Material for this task below:

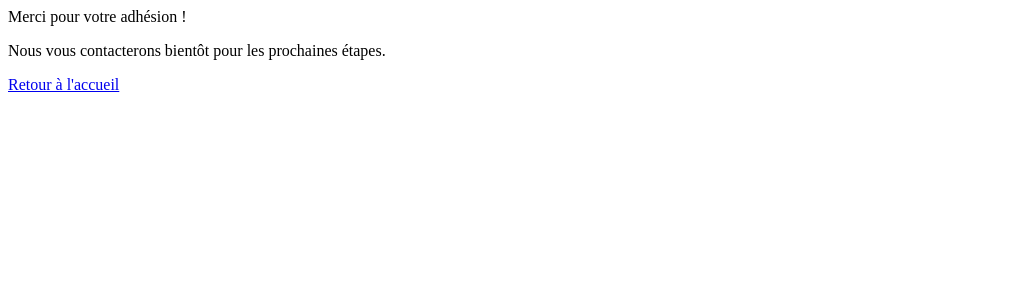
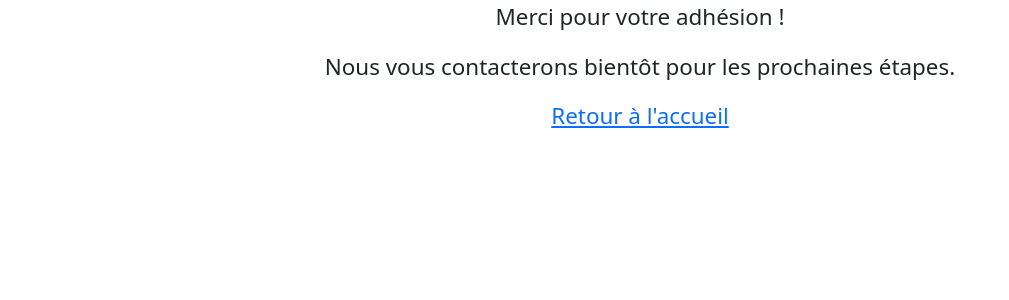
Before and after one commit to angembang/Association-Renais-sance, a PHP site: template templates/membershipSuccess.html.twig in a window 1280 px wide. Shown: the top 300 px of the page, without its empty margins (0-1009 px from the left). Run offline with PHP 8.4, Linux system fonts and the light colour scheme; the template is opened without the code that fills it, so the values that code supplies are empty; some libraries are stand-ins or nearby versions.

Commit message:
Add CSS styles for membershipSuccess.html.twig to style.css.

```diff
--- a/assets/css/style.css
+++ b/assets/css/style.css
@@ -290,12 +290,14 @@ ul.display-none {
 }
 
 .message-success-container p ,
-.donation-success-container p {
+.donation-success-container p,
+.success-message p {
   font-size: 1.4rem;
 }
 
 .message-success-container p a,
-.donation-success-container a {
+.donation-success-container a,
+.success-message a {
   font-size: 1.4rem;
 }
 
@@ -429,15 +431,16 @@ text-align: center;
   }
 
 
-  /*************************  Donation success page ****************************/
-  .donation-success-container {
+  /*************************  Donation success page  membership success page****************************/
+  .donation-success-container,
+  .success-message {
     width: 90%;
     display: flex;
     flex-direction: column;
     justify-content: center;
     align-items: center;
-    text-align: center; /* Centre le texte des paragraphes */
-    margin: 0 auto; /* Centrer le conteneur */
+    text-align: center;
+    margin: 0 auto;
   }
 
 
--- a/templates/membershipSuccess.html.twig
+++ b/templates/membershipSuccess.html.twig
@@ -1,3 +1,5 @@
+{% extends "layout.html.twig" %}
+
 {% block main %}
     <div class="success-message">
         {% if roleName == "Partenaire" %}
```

End of Material for this task.

Filter the listing above for the string "flex" and copy every matching line.

_Reply to the exercise_
     display: flex;
     flex-direction: column;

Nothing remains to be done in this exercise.